Required action
Needed from the data below: all lines that contain the word "notebook".

Data provided below:

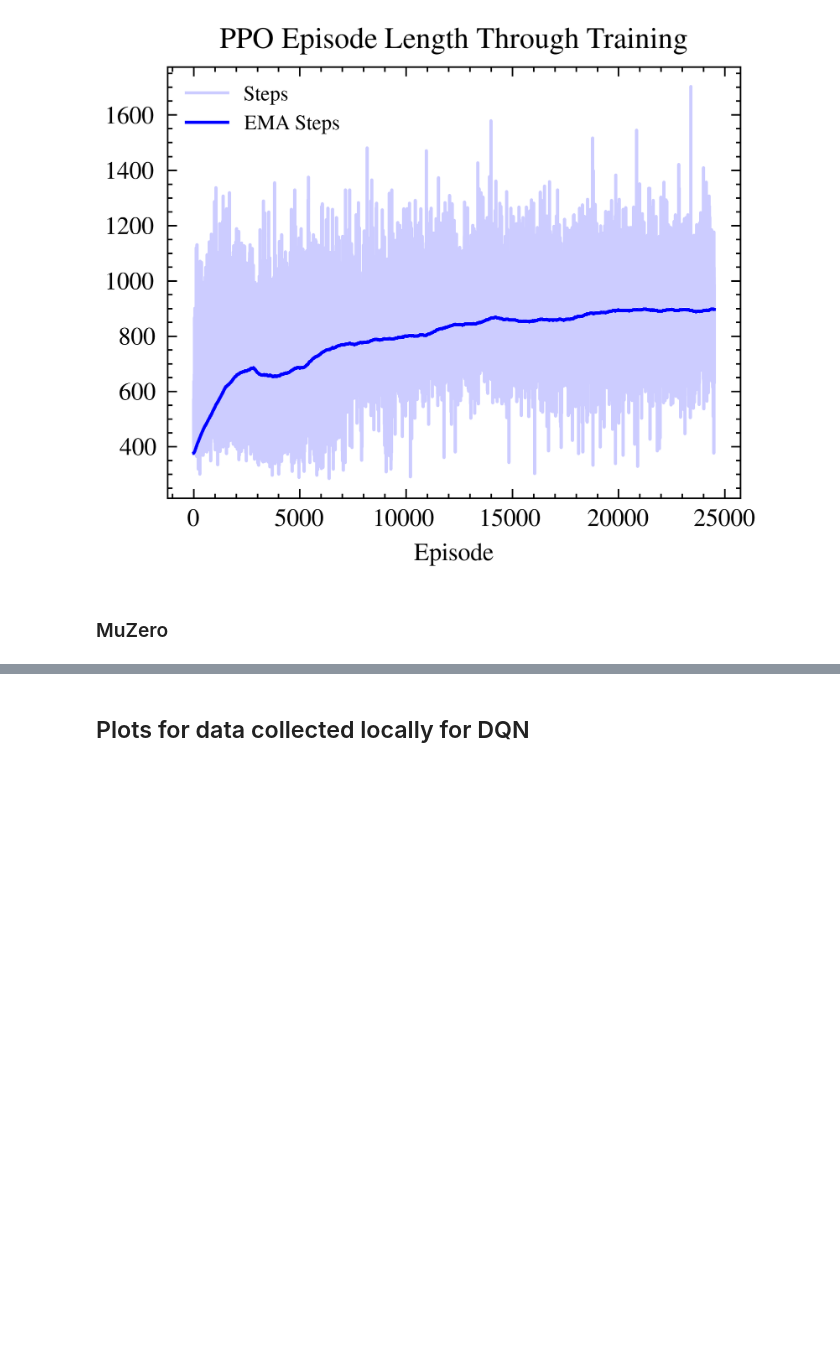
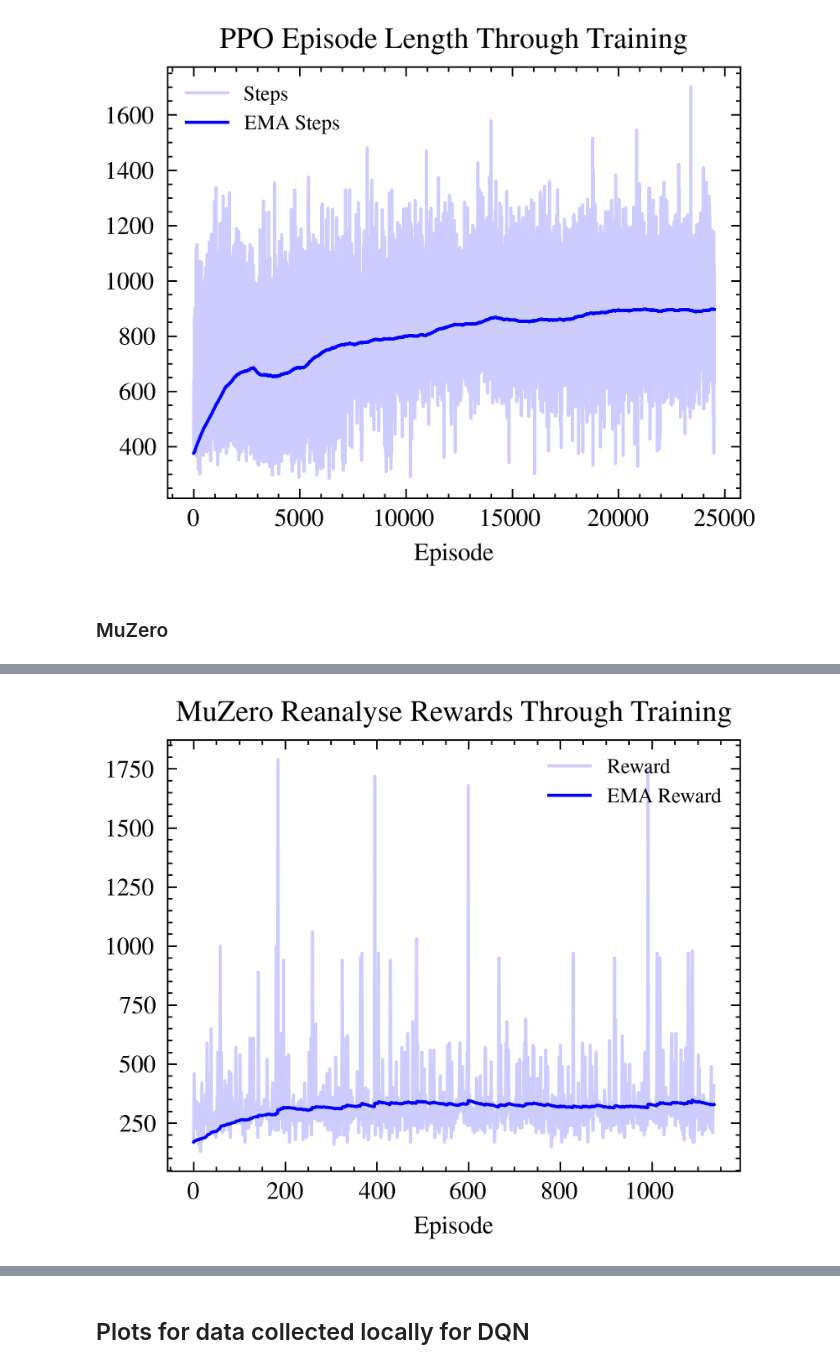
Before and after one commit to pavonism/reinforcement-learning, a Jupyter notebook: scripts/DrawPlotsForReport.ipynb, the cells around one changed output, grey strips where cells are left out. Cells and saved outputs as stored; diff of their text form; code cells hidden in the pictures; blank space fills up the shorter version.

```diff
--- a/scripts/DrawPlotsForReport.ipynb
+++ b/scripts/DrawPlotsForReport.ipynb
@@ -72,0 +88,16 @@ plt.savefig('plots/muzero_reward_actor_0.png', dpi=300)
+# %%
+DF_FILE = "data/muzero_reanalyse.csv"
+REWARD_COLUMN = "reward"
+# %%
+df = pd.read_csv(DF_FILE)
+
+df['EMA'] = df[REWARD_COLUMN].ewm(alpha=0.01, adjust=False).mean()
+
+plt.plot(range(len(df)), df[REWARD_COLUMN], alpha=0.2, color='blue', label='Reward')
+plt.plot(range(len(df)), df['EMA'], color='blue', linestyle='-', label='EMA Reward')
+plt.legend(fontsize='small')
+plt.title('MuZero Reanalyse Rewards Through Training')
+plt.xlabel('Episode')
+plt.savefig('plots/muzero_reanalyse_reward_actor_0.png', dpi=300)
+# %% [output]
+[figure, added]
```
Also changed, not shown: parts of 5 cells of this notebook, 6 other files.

End of Data provided.
Data provided below:

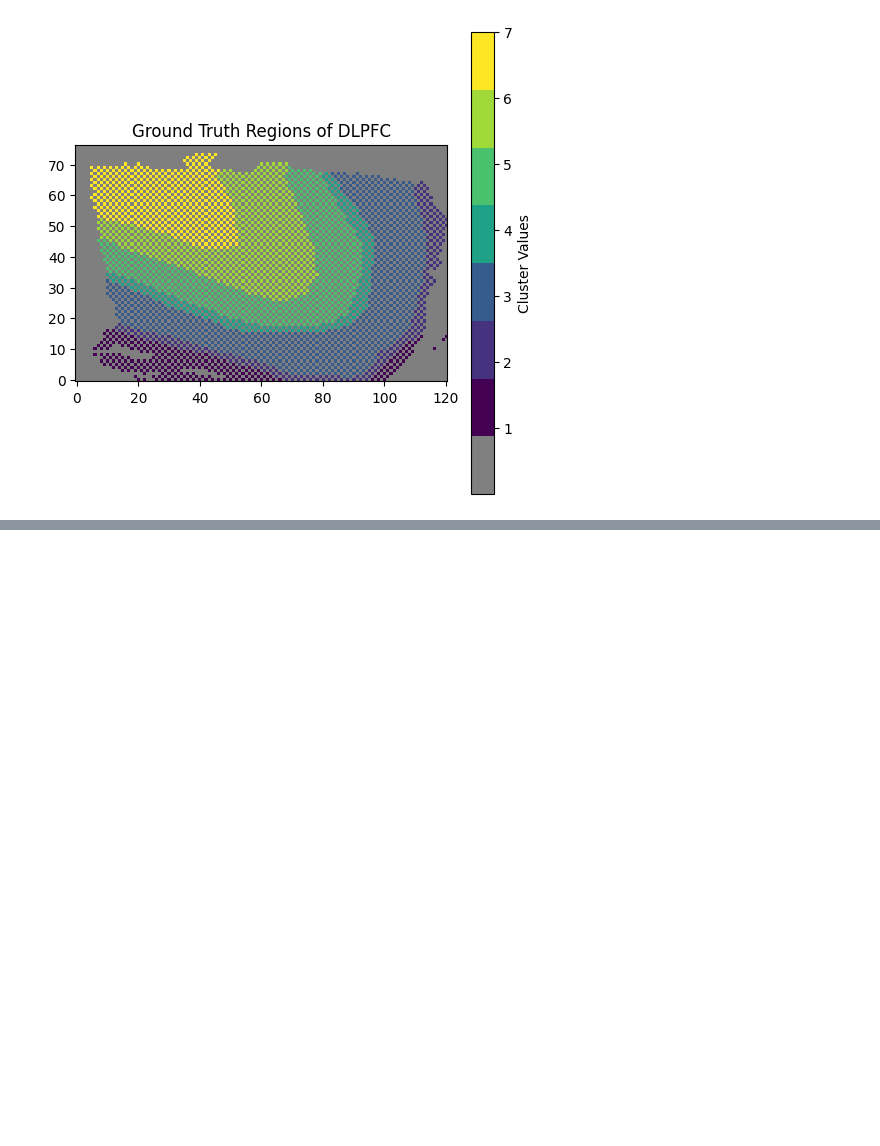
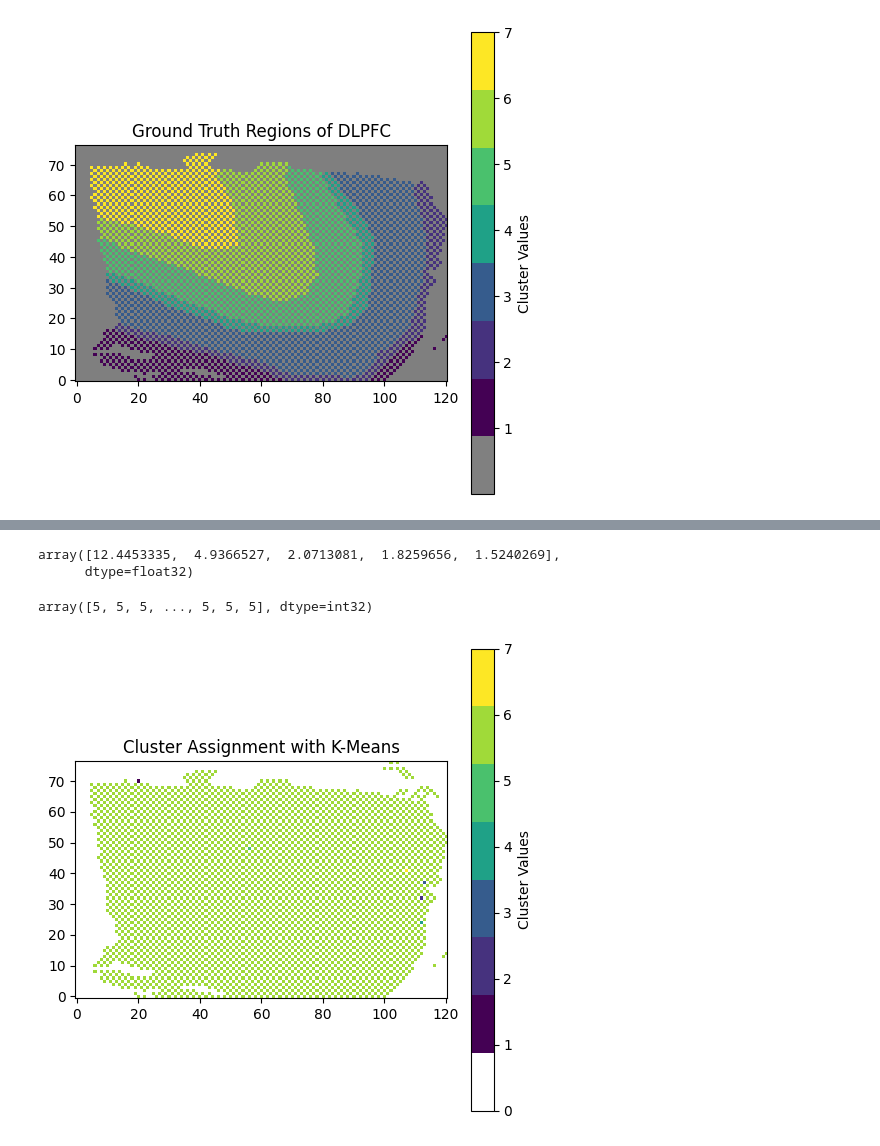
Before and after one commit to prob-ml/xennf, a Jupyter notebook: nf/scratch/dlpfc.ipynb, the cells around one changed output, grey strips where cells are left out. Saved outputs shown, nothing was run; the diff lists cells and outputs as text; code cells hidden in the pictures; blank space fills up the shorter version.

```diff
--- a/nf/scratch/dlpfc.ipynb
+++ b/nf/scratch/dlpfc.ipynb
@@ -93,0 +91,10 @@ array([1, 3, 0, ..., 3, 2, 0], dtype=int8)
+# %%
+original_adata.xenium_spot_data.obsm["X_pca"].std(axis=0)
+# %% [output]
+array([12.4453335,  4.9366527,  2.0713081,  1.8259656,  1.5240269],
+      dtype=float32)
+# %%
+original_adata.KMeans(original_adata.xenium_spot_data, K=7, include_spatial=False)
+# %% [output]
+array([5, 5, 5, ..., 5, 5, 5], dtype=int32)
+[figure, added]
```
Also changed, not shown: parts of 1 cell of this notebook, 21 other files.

End of Data provided.
Data provided below:

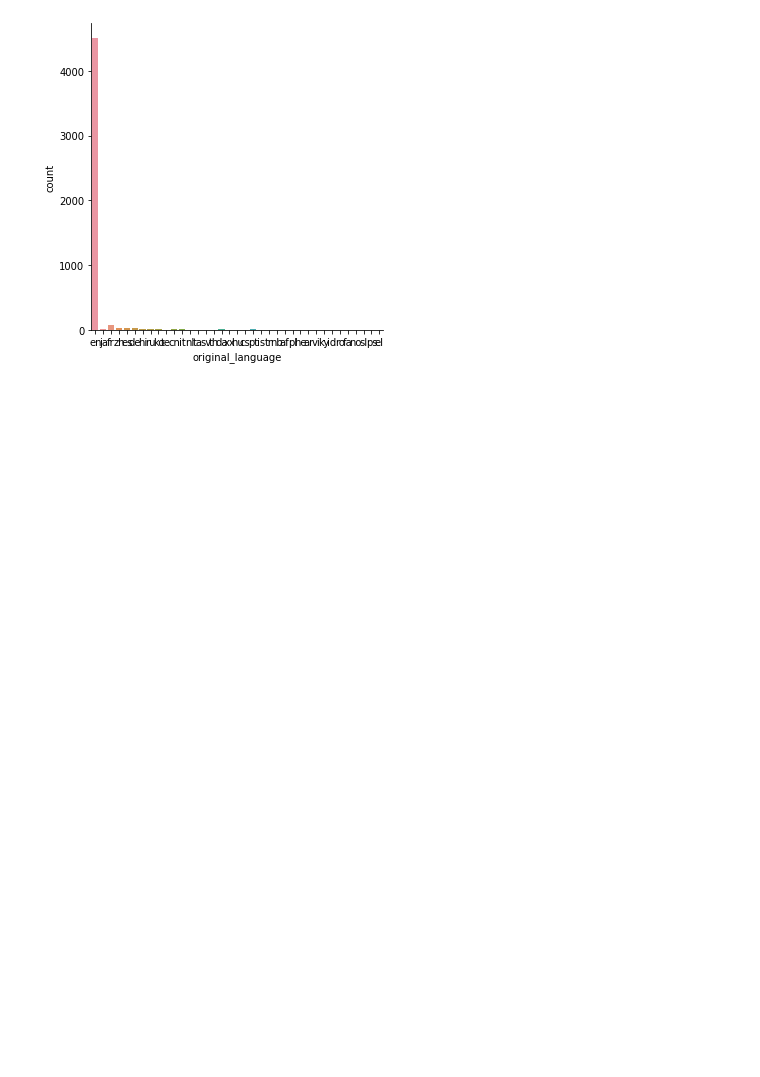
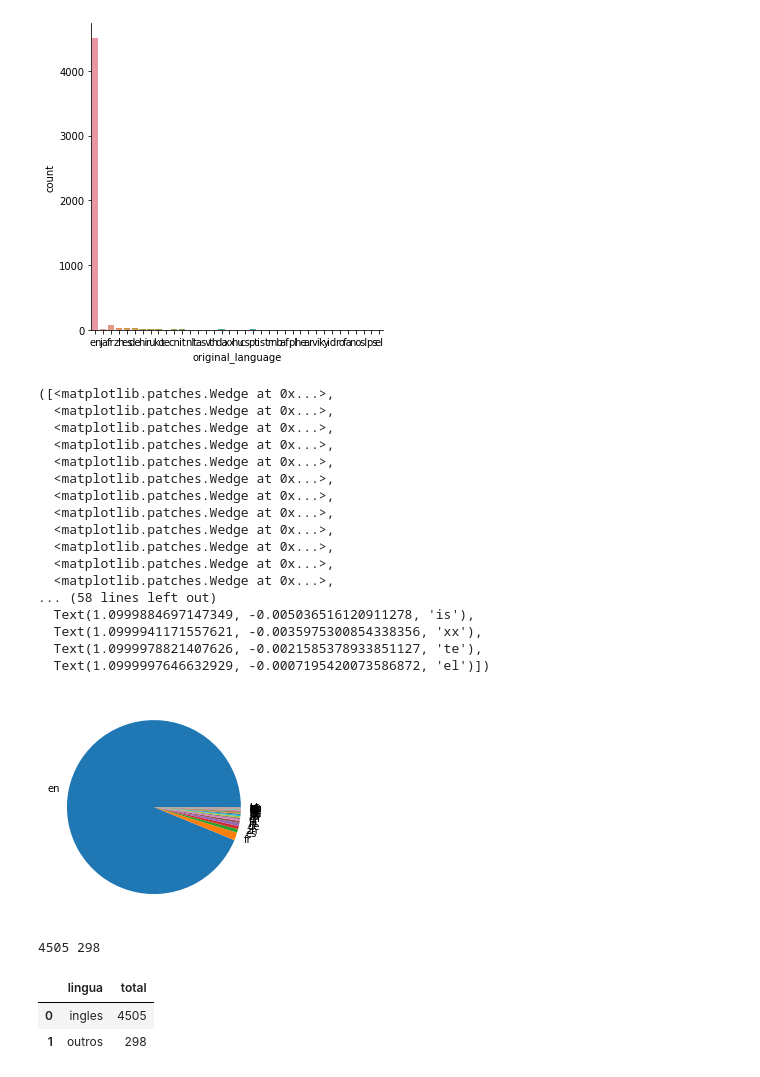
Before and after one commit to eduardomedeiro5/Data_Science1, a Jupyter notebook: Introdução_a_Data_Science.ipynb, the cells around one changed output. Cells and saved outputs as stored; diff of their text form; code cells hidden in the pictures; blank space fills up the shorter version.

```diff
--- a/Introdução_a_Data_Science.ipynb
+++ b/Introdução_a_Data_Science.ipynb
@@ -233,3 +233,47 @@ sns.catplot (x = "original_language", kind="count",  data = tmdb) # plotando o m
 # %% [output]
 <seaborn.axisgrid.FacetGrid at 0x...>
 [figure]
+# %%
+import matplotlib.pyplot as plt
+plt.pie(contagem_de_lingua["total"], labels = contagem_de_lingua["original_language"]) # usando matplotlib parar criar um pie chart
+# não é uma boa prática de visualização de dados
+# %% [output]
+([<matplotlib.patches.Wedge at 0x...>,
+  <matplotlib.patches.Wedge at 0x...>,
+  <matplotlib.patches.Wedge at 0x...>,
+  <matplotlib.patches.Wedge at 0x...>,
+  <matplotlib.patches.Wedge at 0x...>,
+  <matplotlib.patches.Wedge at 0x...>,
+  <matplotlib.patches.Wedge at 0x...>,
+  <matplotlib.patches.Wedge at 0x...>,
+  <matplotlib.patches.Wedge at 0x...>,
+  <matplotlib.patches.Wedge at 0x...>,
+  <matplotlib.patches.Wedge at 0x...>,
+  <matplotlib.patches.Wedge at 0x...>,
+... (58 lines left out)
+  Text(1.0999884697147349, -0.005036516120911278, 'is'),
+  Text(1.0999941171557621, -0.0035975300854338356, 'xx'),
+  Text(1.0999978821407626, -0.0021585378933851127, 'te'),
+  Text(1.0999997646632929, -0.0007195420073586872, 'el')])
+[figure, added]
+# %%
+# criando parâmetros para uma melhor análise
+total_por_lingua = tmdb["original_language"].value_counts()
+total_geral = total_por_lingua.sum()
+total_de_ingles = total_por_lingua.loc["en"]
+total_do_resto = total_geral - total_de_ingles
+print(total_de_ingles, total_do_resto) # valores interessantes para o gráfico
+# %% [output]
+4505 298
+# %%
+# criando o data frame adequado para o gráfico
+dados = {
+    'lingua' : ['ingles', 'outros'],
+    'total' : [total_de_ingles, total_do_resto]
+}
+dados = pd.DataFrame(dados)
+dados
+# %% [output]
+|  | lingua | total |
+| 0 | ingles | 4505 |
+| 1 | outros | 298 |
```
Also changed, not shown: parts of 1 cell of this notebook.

End of Data provided.

Answer box
Before and after one commit to pavonism/reinforcement-learning, a Jupyter notebook: scripts/DrawPlotsForReport.ipynb, the cells around one changed output, grey strips where cells are left out. Cells and saved outputs as stored; diff of their text form; code cells hidden in the pictures; blank space fills up the shorter version.
Also changed, not shown: parts of 5 cells of this notebook, 6 other files.
Before and after one commit to prob-ml/xennf, a Jupyter notebook: nf/scratch/dlpfc.ipynb, the cells around one changed output, grey strips where cells are left out. Saved outputs shown, nothing was run; the diff lists cells and outputs as text; code cells hidden in the pictures; blank space fills up the shorter version.
Also changed, not shown: parts of 1 cell of this notebook, 21 other files.
Before and after one commit to eduardomedeiro5/Data_Science1, a Jupyter notebook: Introdução_a_Data_Science.ipynb, the cells around one changed output. Cells and saved outputs as stored; diff of their text form; code cells hidden in the pictures; blank space fills up the shorter version.
Also changed, not shown: parts of 1 cell of this notebook.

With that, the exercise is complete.